I’m not sure you can isolate test data in a way that could apply separate rules to it versus other data. Such as not repairing it. Such filters among the data may not exist. I would certainly think if the testing is finished, repairing test data is a waste of resources and money and that they would have stopped it from repairing if they could.
I don’t think they are looking to do anything that complicated here. Test data is, for the most part, pretty old so only older nodes would be impacted significantly by the data loss. Since this data isn’t pulled on for egress, it doesn’t really produce much income otherwise. Replacing it with customer data is better, but of course, that replacement data won’t be 1 to 1. I would imagine, it will be spread out among all nodes, so newer nodes will gain more than older nodes that carry test data. But this is going to be replaced as new data is added, so I don’t expect it to be a dramatic loss or gain, rather something that slowly happens over time. Just some nodes will see their data go down and not up.
Purely depending on whether or not we see a lot of attrition of nodes when the final decision is in on the numbers. If we lose significant number of nodes, the nodes that remain will gain a lot of data if they have free space available.
Maybe if someone can look that up and eventually present it on the Twitter spaces, that would be great. Or some predictions about how many data will probably leave the network as soon as it won’t be for free.
And also what is the borderline ETA you are planning to put the new, not yet agreed pricing into an effect - is it by June 2023, by the end of the year etc.
The reason I’m asking is we have some monthly expenses to run the nodes and based on that we have to store certain amount of data for it not to be an expense for us, which in my case I’m just starting to approach. If cancelling a free tier would mean we would loose let’s say 50% of that, then it would be a problem for some of us even before lowering the payouts.
And by this I do not mean it shouldn’t be cancelled. Myself I’m storing backups on Storj for free, but I’m 100% willing to pay for every byte I have stored and that should be the case for everyone.

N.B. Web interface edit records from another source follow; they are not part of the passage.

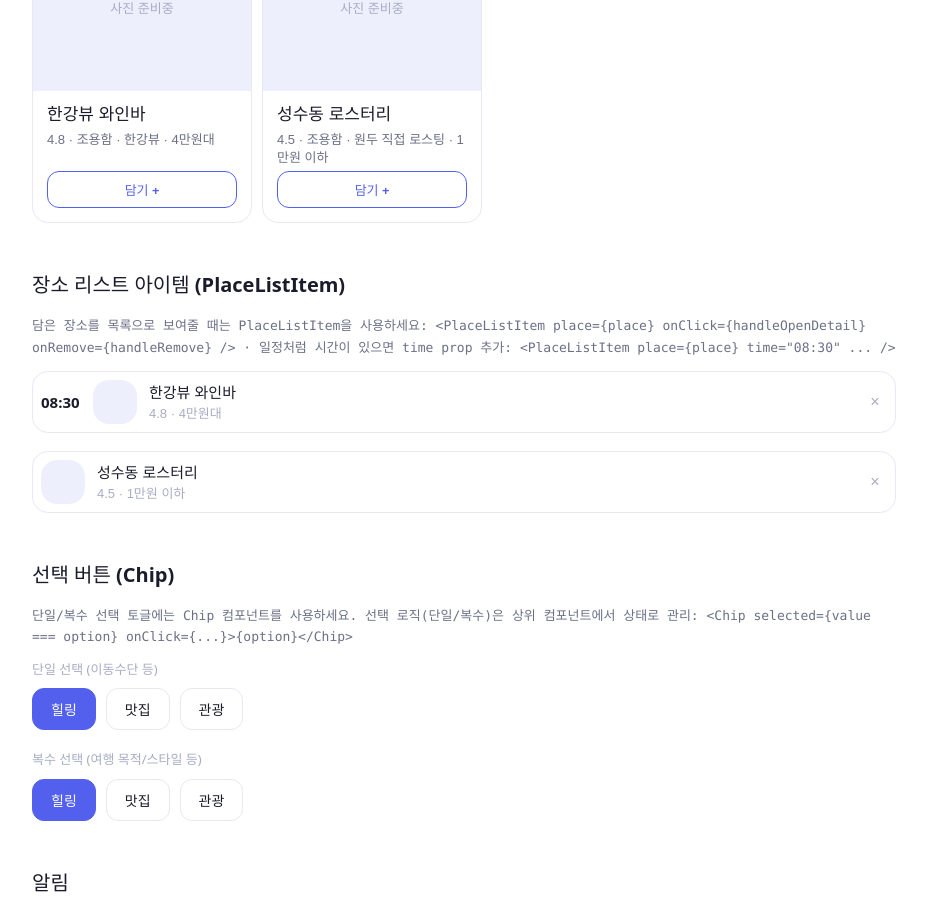
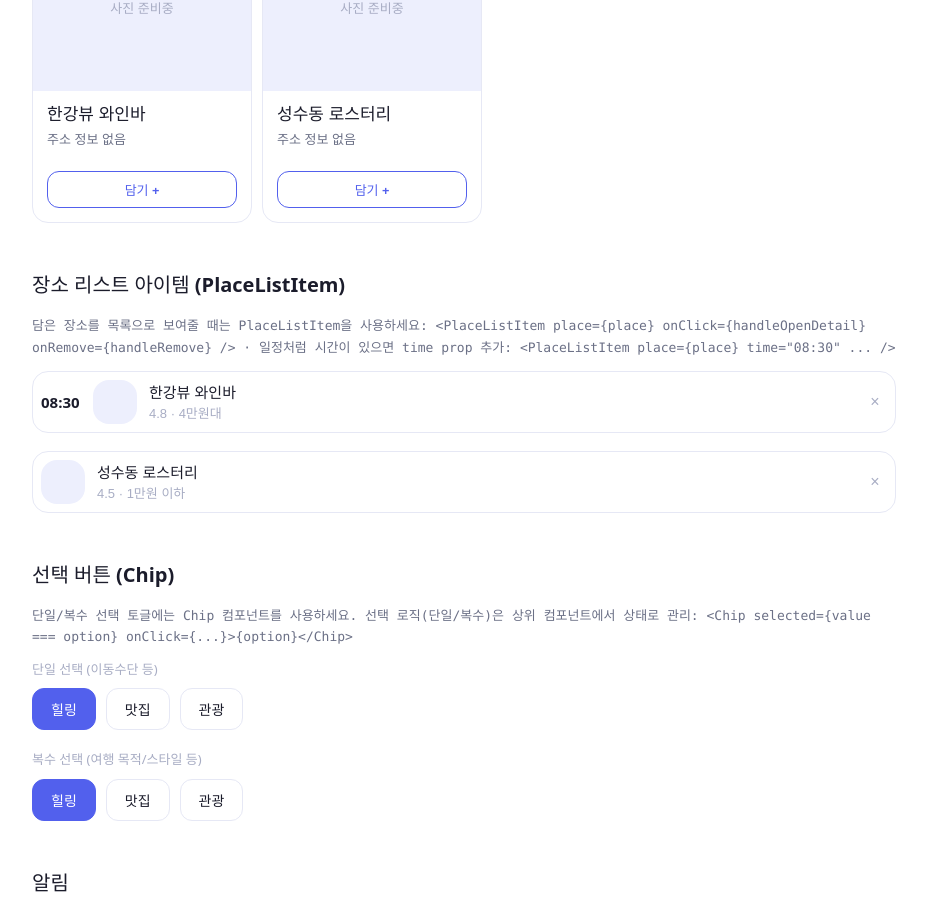
Before and after one commit to hayeon7898/BeTrip-Frontend, a React (Vite) app: page /design-system in a window 1280 px wide. Shown: the part 2833-3748 px from the top of the page, without its empty margins (176-1103 px from the left). Built offline with nearby package versions, Linux system fonts and the light colour scheme; no server answers; a web font is replaced by a local one.

Commit message:
refactor: PlaceCard를 실제 API 필드에 맞게 수정 (#6)
- rating/tags/priceLabel 표시 제거, address로 대체
- image -> thumbnailUrl

```diff
--- a/src/components/PlaceCard/PlaceCard.tsx
+++ b/src/components/PlaceCard/PlaceCard.tsx
@@ -28,8 +28,8 @@ export default function PlaceCard({ place, added = false, onAdd, onClick }: Plac
         onClick={() => onClick?.(place)}
         aria-label={`${place.name} 상세정보 보기`}
       >
-        {place.image ? (
-          <img src={place.image} alt={place.name} className={styles.thumbnail} />
+        {place.thumbnailUrl ? (
+          <img src={place.thumbnailUrl} alt={place.name} className={styles.thumbnail} />
         ) : (
           <div className={styles.thumbnailPlaceholder}>
             <Typography variant="caption" color="tertiary">
@@ -49,7 +49,7 @@ export default function PlaceCard({ place, added = false, onAdd, onClick }: Plac
           {place.name}
         </Typography>
         <Typography variant="caption" color="secondary" className={styles.meta}>
-          {place.rating.toFixed(1)} · {place.tags.join(' · ')} · {place.priceLabel}
+          {place.address ?? '주소 정보 없음'}
         </Typography>
       </button>
 
```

A lot of discussion happens both in the company Slack, as well as in meetings I am sure. I am not in every meeting, and I’m certainly not in senior executive level meetings. (Maybe one day!) So, I don’t have that info, but what I can say is that this is a proposal, and that it’s open for discussion and then I believe they will discuss things and figure out what work needs to be done, road map that, and then determine when they will announce the formal changes. I am sure John will talk about some of this in the coming Twitter Spaces meeting. But as he mentioned before, this is not something they are going to just drop like a bomb, there will be plenty of notice and time to plan around it.